┌──

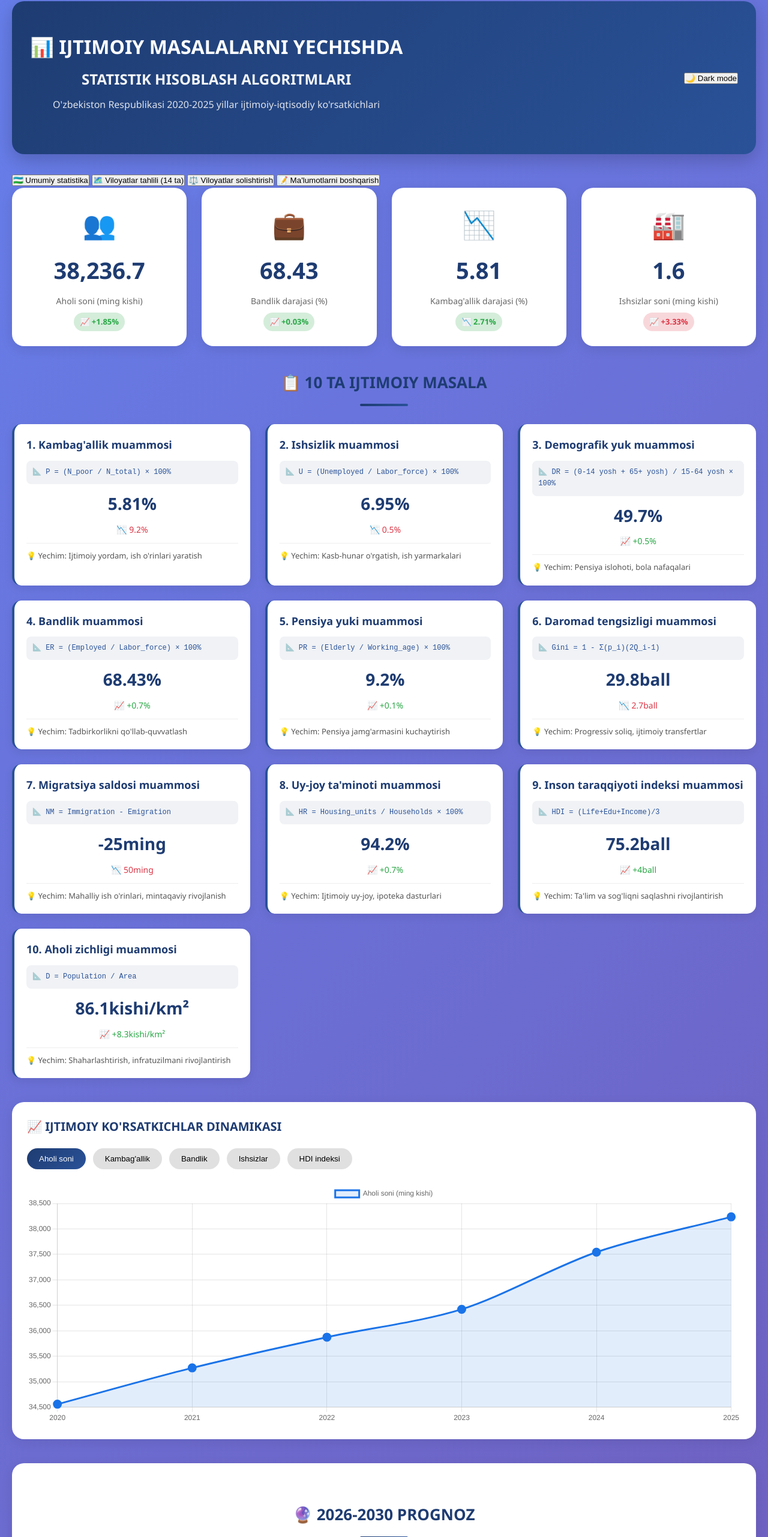
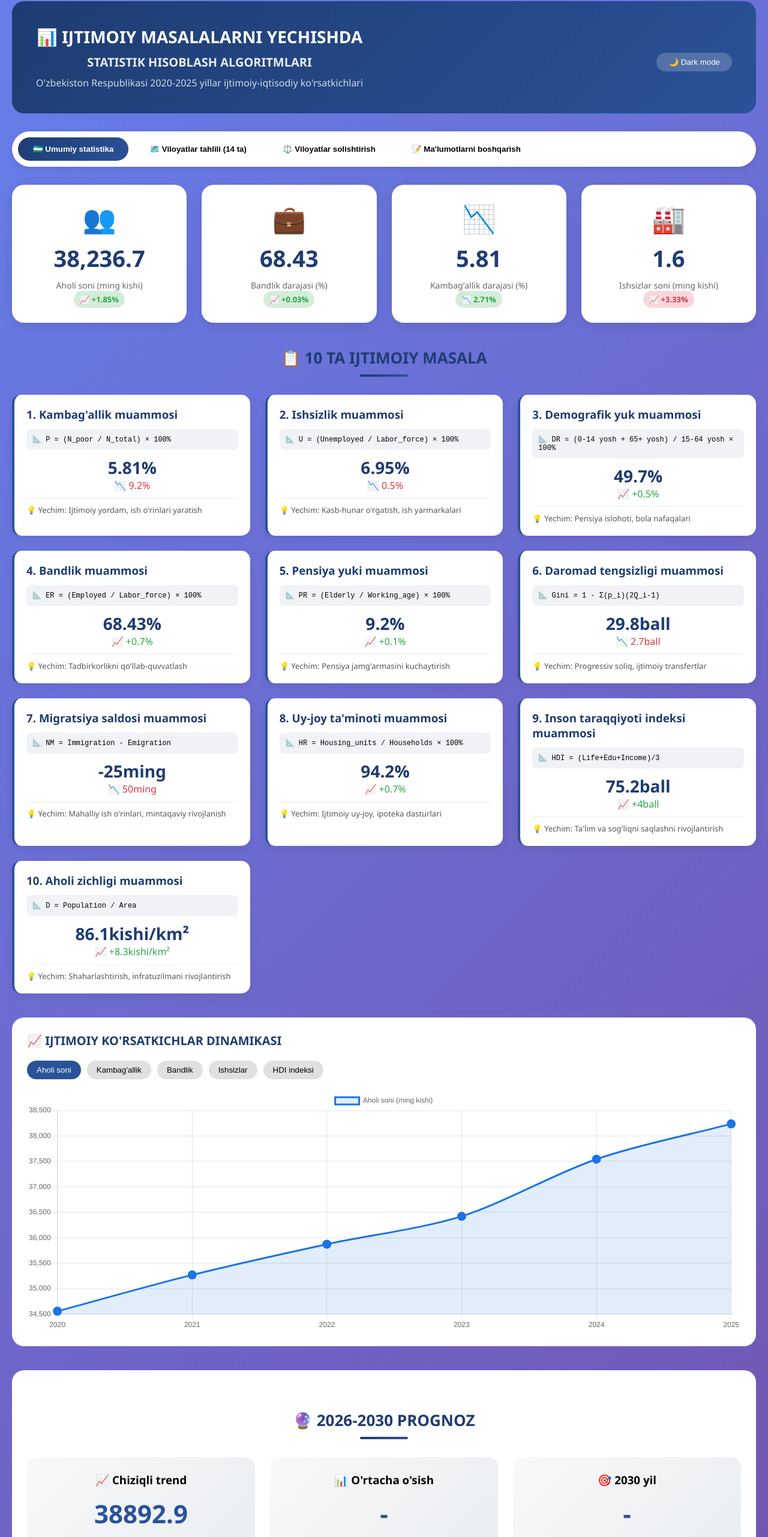
Before and after one commit to mrarslonbe22-create/MathAI_Testing, a plain HTML site: page index.html in a window 1280 px wide. Shown: the part 18-2580 px from the top of the page at 60% size. Drawn offline with nearby package versions, Linux system fonts and the light colour scheme; a script that the page names is missing.

Commit message:
Update style.css

```diff
--- a/style.css
+++ b/style.css
@@ -7,62 +7,79 @@
 body {
     font-family: 'Segoe UI', Tahoma, Geneva, Verdana, sans-serif;
     background: linear-gradient(135deg, #667eea 0%, #764ba2 100%);
-    color: #333;
-    line-height: 1.6;
+    padding: 20px;
 }
 
 .container {
     max-width: 1400px;
     margin: 0 auto;
-    padding: 20px;
 }
 
-/* ========== HEADER ========== */
+/* HEADER */
 .header {
     background: linear-gradient(135deg, #1e3c72, #2a5298);
     color: white;
-    padding: 50px 30px;
+    padding: 40px;
     border-radius: 20px;
+    margin-bottom: 30px;
     text-align: center;
-    margin-bottom: 30px;
-    box-shadow: 0 10px 30px rgba(0,0,0,0.2);
 }
 
-.header h1 {
-    font-size: 32px;
-    margin-bottom: 10px;
+.header h1 { font-size: 28px; margin-bottom: 10px; }
+.header h2 { font-size: 20px; margin-bottom: 10px; opacity: 0.9; }
+.header p { font-size: 16px; opacity: 0.8; }
+
+.btn-github, .btn-dark {
+    background: rgba(255,255,255,0.2);
+    color: white;
+    border: none;
+    padding: 8px 20px;
+    border-radius: 30px;
+    cursor: pointer;
+    margin-top: 15px;
+    transition: 0.3s;
 }
 
-.header h2 {
-    font-size: 24px;
-    opacity: 0.95;
-    margin-bottom: 10px;
+.btn-github:hover, .btn-dark:hover {
+    background: rgba(255,255,255,0.3);
 }
 
-.header p {
-    font-size: 16px;
-    opacity: 0.85;
-    margin-bottom: 20px;
+/* TABS */
+.main-tabs {
+    display: flex;
+    flex-wrap: wrap;
+    gap: 10px;
+    margin-bottom: 30px;
+    background: white;
+    padding: 10px;
+    border-radius: 50px;
+    box-shadow: 0 2px 10px rgba(0,0,0,0.1);
 }
 
-.btn-github {
-    background: #fff;
-    color: #1e3c72;
+.tab-btn {
+    background: transparent;
     border: none;
-    padding: 10px 25px;
-    border-radius: 30px;
+    padding: 12px 25px;
+    border-radius: 40px;
     cursor: pointer;
-    font-weight: bold;
-    font-size: 14px;
-    transition: all 0.3s;
+    font-weight: 600;
+    transition: 0.3s;
 }
 
-.btn-github:hover {
-    transform: scale(1.05);
-    box-shadow: 0 5px 15px rgba(0,0,0,0.2);
+.tab-btn.active {
+    background: linear-gradient(135deg, #1e3c72, #2a5298);
+    color: white;
 }
 
-/* ========== STATS KARTALARI ========== */
+.tab-content { display: none; animation: fadeIn 0.3s; }
+.tab-content.active { display: block; }
+
+@keyframes fadeIn {
+    from { opacity: 0; transform: translateY(10px); }
+    to { opacity: 1; transform: translateY(0); }
+}
+
+/* STATS KARTALARI */
 .stats-grid {
     display: grid;
     grid-template-columns: repeat(auto-fit, minmax(250px, 1fr));
@@ -76,72 +93,23 @@ body {
     padding: 25px;
     text-align: center;
     box-shadow: 0 5px 20px rgba(0,0,0,0.1);
-    transition: all 0.3s;
-    cursor: pointer;
+    transition: 0.3s;
 }
 
-.stat-card:hover {
-    transform: translateY(-10px);
-    box-shadow: 0 15px 35px rgba(0,0,0,0.15);
-}
+.stat-card:hover { transform: translateY(-10px); }
+.stat-icon { font-size: 45px; }
+.stat-value { font-size: 38px; font-weight: bold; color: #1e3c72; margin: 10px 0; }
+.stat-label { color: #666; font-size: 14px; }
+.stat-change { font-size: 13px; font-weight: bold; padding: 5px 10px; border-radius: 20px; display: inline-block; }
+.stat-change.positive { background: #d4edda; color: #28a745; }
+.stat-change.negative { background: #f8d7da; color: #dc3545; }
 
-.stat-icon {
-    font-size: 45px;
-    margin-bottom: 10px;
-}
+/* SECTION TITLE */
+.section-title { text-align: center; margin: 40px 0 30px; }
+.section-title h2 { font-size: 26px; color: #1e3c72; }
+.title-line { width: 80px; height: 4px; background: linear-gradient(90deg, #1e3c72, #2a5298); margin: 10px auto; border-radius: 2px; }
 
-.stat-value {
-    font-size: 38px;
-    font-weight: bold;
-    color: #1e3c72;
-    margin: 10px 0;
-}
-
-.stat-label {
-    color: #666;
-    font-size: 14px;
-    margin-bottom: 8px;
-}
-
-.stat-change {
-    font-size: 13px;
-    font-weight: bold;
-    padding: 5px 10px;
-    border-radius: 20px;
-    display: inline-block;
-}
-
-.stat-change.positive {
-    background: #d4edda;
-    color: #28a745;
-}
-
-.stat-change.negative {
-    background: #f8d7da;
-    color: #dc3545;
-}
-
-/* ========== SECTION TITLE ========== */
-.section-title {
-    text-align: center;
-    margin: 40px 0 30px;
-}
-
-.section-title h2 {
-    font-size: 26px;
-    color: #1e3c72;
-    margin-bottom: 15px;
-}
-
-.title-line {
-    width: 80px;
-    height: 4px;
-    background: linear-gradient(90deg, #1e3c72, #2a5298);
-    margin: 0 auto;
-    border-radius: 2px;
-}
-
-/* ========== PROBLEM KARTALARI ========== */
+/* PROBLEM KARTALARI */
 .problem-grid {
     display: grid;
     grid-template-columns: repeat(auto-fit, minmax(320px, 1fr));
@@ -154,119 +122,34 @@ body {
     border-radius: 15px;
     padding: 20px;
     box-shadow: 0 5px 15px rgba(0,0,0,0.08);
-    transition: all 0.3s;
     border-left: 4px solid #2a5298;
 }
 
-.problem-card:hover {
-    transform: translateY(-5px);
-    box-shadow: 0 10px 25px rgba(0,0,0,0.12);
-}
+.problem-card h3 { color: #1e3c72; margin-bottom: 12px; }
+.problem-card .formula { background: #f0f2f5; padding: 10px; border-radius: 8px; font-family: monospace; font-size: 12px; margin: 10px 0; }
+.problem-card .result { font-size: 28px; font-weight: bold; color: #1e3c72; text-align: center; }
+.problem-card .trend-up { color: #28a745; text-align: center; }
+.problem-card .trend-down { color: #dc3545; text-align: center; }
+.problem-card .solution { font-size: 13px; color: #555; border-top: 1px solid #eee; padding-top: 10px; margin-top: 10px; }
 
-.problem-card h3 {
-    color: #1e3c72;
-    margin-bottom: 12px;
-    font-size: 18px;
-}
-
-.problem-card .formula {
-    background: #f0f2f5;
-    padding: 10px;
-    border-radius: 8px;
-    font-family: 'Courier New', monospace;
-    font-size: 12px;
-    color: #2a5298;
-    margin: 10px 0;
-}
-
-.problem-card .result {
-    font-size: 28px;
-    font-weight: bold;
-    color: #1e3c72;
-    text-align: center;
-    margin: 10px 0;
-}
-
-.problem-card .trend-up {
-    color: #28a745;
-    text-align: center;
-    font-size: 14px;
-}
-
-.problem-card .trend-down {
-    color: #dc3545;
-    text-align: center;
-    font-size: 14px;
-}
-
-.problem-card .solution {
-    font-size: 13px;
-    color: #555;
-    border-top: 1px solid #eee;
-    padding-top: 10px;
-    margin-top: 10px;
-}
-
-/* ========== GRAFIKLAR ========== */
+/* GRAFIKLAR */
 .graph-section, .prognoz-section {
     background: white;
     border-radius: 20px;
     padding: 25px;
     margin-bottom: 40px;
-    box-shadow: 0 5px 20px rgba(0,0,0,0.08);
 }
 
-.graph-title {
-    font-size: 20px;
-    font-weight: bold;
-    color: #1e3c72;
-    margin-bottom: 20px;
-    display: flex;
-    align-items: center;
-    gap: 10px;
-}
+.graph-title { font-size: 20px; font-weight: bold; color: #1e3c72; margin-bottom: 20px; }
+.graph-buttons { display: flex; flex-wrap: wrap; gap: 10px; margin-bottom: 20px; }
+.graph-btn { background: #e0e0e0; border: none; padding: 8px 16px; border-radius: 25px; cursor: pointer; }
+.graph-btn.active { background: #2a5298; color: white; }
+.chart-container { background: #fafafa; border-radius: 15px; padding: 20px; }
+canvas { max-height: 400px; width: 100%; }
 
-.graph-buttons {
-    display: flex;
-    flex-wrap: wrap;
-    gap: 12px;
-    margin-bottom: 25px;
-}
-
-.graph-btn {
-    background: #e0e0e0;
-    border: none;
-    padding: 10px 20px;
-    border-radius: 30px;
-    cursor: pointer;
-    font-weight: 500;
-    transition: all 0.3s;
-}
-
-.graph-btn:hover {
-    background: #c0c0c0;
-}
-
-.graph-btn.active {
-    background: linear-gradient(135deg, #1e3c72, #2a5298);
-    color: white;
-}
-
-.chart-container {
-    background: #fafafa;
-    border-radius: 15px;
-    padding: 20px;
-}
-
-canvas {
-    max-height: 400px;
-    width: 100%;
-}
-
-/* ========== PROGNOZ ========== */
 .prognoz-grid {
     display: grid;
-    grid-template-columns: repeat(auto-fit, minmax(280px, 1fr));
+    grid-template-columns: repeat(auto-fit, minmax(250px, 1fr));
     gap: 25px;
     margin-bottom: 30px;
 }
@@ -278,60 +161,102 @@ canvas {
     text-align: center;
 }
 
-.prognoz-card h3 {
-    color: #1e3c72;
-    margin-bottom: 15px;
-}
+.prognoz-value { font-size: 42px; font-weight: bold; color: #2a5298; margin: 15px 0; }
 
-.prognoz-value {
-    font-size: 42px;
-    font-weight: bold;
-    color: #2a5298;
-    margin: 15px 0;
-}
-
-.prognoz-formula {
-    font-family: monospace;
-    color: #666;
-    font-size: 12px;
-    margin-top: 10px;
-}
-
-/* ========== JADVAL ========== */
+/* JADVAL */
 .table-section {
     background: white;
     border-radius: 20px;
     padding: 25px;
     margin-bottom: 40px;
-    box-shadow: 0 5px 20px rgba(0,0,0,0.08);
 }
 
-.table-container {
-    overflow-x: auto;
+.table-container { overflow-x: auto; }
+table { width: 100%; border-collapse: collapse; }
+th, td { padding: 12px; text-align: center; border-bottom: 1px solid #ddd; }
+th { background: #1e3c72; color: white; }
+tr:hover { background: #f5f5f5; }
+
+.search-input { padding: 10px 20px; border: 2px solid #ddd; border-radius: 30px; outline: none; }
+
+/* VILOYATLAR */
+.region-search { display: flex; gap: 15px; margin-bottom: 25px; flex-wrap: wrap; }
+.region-year-select { padding: 10px 15px; border-radius: 30px; border: 1px solid #ddd; }
+
+.regions-grid {
+    display: grid;
+    grid-template-columns: repeat(auto-fit, minmax(280px, 1fr));
+    gap: 20px;
+    margin-bottom: 30px;
 }
 
-table {
-    width: 100%;
-    border-collapse: collapse;
+.region-card {
+    background: white;
+    border-radius: 15px;
+    padding: 20px;
+    box-shadow: 0 5px 15px rgba(0,0,0,0.08);
+    cursor: pointer;
+    border-left: 4px solid #2a5298;
+    transition: 0.3s;
 }
 
-th, td {
-    padding: 12px 15px;
-    text-align: center;
-    border-bottom: 1px solid #ddd;
+.region-card:hover { transform: translateY(-5px); }
+.region-card h3 { color: #1e3c72; margin-bottom: 10px; }
+.region-stat { display: flex; justify-content: space-between; margin: 8px 0; font-size: 14px; }
+.region-trend { font-size: 12px; margin-top: 10px; padding-top: 10px; border-top: 1px solid #eee; }
+
+/* SOLISHTIRISH */
+.compare-regions {
+    display: grid;
+    grid-template-columns: 1fr auto 1fr;
+    gap: 30px;
+    margin-bottom: 30px;
 }
 
-th {
-    background: linear-gradient(135deg, #1e3c72, #2a5298);
-    color: white;
-    font-weight: 600;
+.compare-box {
+    background: white;
+    border-radius: 20px;
+    padding: 20px;
 }
 
-tr:hover {
-    background: #f5f5f5;
+.compare-region-select, .compare-year-select {
+    width: 100%;
+    padding: 10px;
+    border-radius: 10px;
+    border: 1px solid #ddd;
+    margin-bottom: 10px;
 }
 
-/* ========== FOOTER ========== */
+.compare-vs { font-size: 24px; font-weight: bold; color: #2a5298; padding-top: 50px; }
+.compare-data-box { margin-top: 15px; line-height: 1.8; }
+
+/* BOSHQARISH */
+.manage-grid {
+    display: grid;
+    grid-template-columns: repeat(auto-fit, minmax(350px, 1fr));
+    gap: 25px;
+    margin-bottom: 30px;
+}
+
+.manage-card {
+    background: white;
+    border-radius: 20px;
+    padding: 25px;
+}
+
+.manage-card h3 { color: #1e3c72; margin-bottom: 15px; }
+.manage-input, .manage-select {
+    width: 100%;
+    padding: 10px;
+    margin: 8px 0;
+    border-radius: 8px;
+    border: 1px solid #ddd;
+}
+
+.btn-primary { background: #2a5298; color: white; border: none; padding: 10px 15px; border-radius: 8px; cursor: pointer; width: 100%; margin-top: 10px; }
+.btn-secondary { background: #6c757d; color: white; border: none; padding: 10px 15px; border-radius: 8px; cursor: pointer; margin: 5px; }
+
+/* FOOTER */
 .footer {
     background: #1e3c72;
     color: white;
@@ -341,40 +266,20 @@ tr:hover {
     margin-top: 20px;
 }
 
-.footer p {
-    margin: 5px 0;
-    font-size: 14px;
-    opacity: 0.9;
+/* DARK MODE */
+body.dark-mode { background: linear-gradient(135deg, #1a1a2e, #16213e); }
+body.dark-mode .stat-card, body.dark-mode .problem-card, body.dark-mode .graph-section,
+body.dark-mode .prognoz-section, body.dark-mode .table-section, body.dark-mode .region-card,
+body.dark-mode .compare-box, body.dark-mode .manage-card, body.dark-mode .main-tabs {
+    background: #1e1e2e; color: #eee;
 }
+body.dark-mode .stat-label, body.dark-mode .solution, body.dark-mode .region-stat-label { color: #ccc; }
+body.dark-mode .tab-btn { color: #ddd; }
+body.dark-mode .tab-btn.active { color: white; }
 
-/* ========== RESPONSIVE ========== */
 @media (max-width: 768px) {
-    .container {
-        padding: 10px;
-    }
-
-    .header h1 {
-        font-size: 22px;
-    }
-
-    .header h2 {
-        font-size: 18px;
-    }
-
-    .stat-value {
-        font-size: 28px;
-    }
-
-    .section-title h2 {
-        font-size: 20px;
-    }
-
-    .prognoz-value {
-        font-size: 32px;
-    }
-
-    th, td {
-        padding: 8px 10px;
-        font-size: 12px;
-    }
+    .header h1 { font-size: 22px; }
+    .stat-value { font-size: 28px; }
+    .compare-regions { grid-template-columns: 1fr; }
+    .compare-vs { text-align: center; padding: 10px; }
 }
```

└──

**Task prompt:** Filter the records above and return every line that holds the word "width".

**Exercise solution:**
     max-width: 1400px;
+.title-line { width: 80px; height: 4px; background: linear-gradient(90deg, #1e3c72, #2a5298); margin: 10px auto; border-radius: 2px; }
-    width: 80px;
+canvas { max-height: 400px; width: 100%; }
-    width: 100%;
+table { width: 100%; border-collapse: collapse; }
-    width: 100%;
+    width: 100%;
+    width: 100%;
+.btn-primary { background: #2a5298; color: white; border: none; padding: 10px 15px; border-radius: 8px; cursor: pointer; width: 100%; margin-top: 10px; }
 @media (max-width: 768px) {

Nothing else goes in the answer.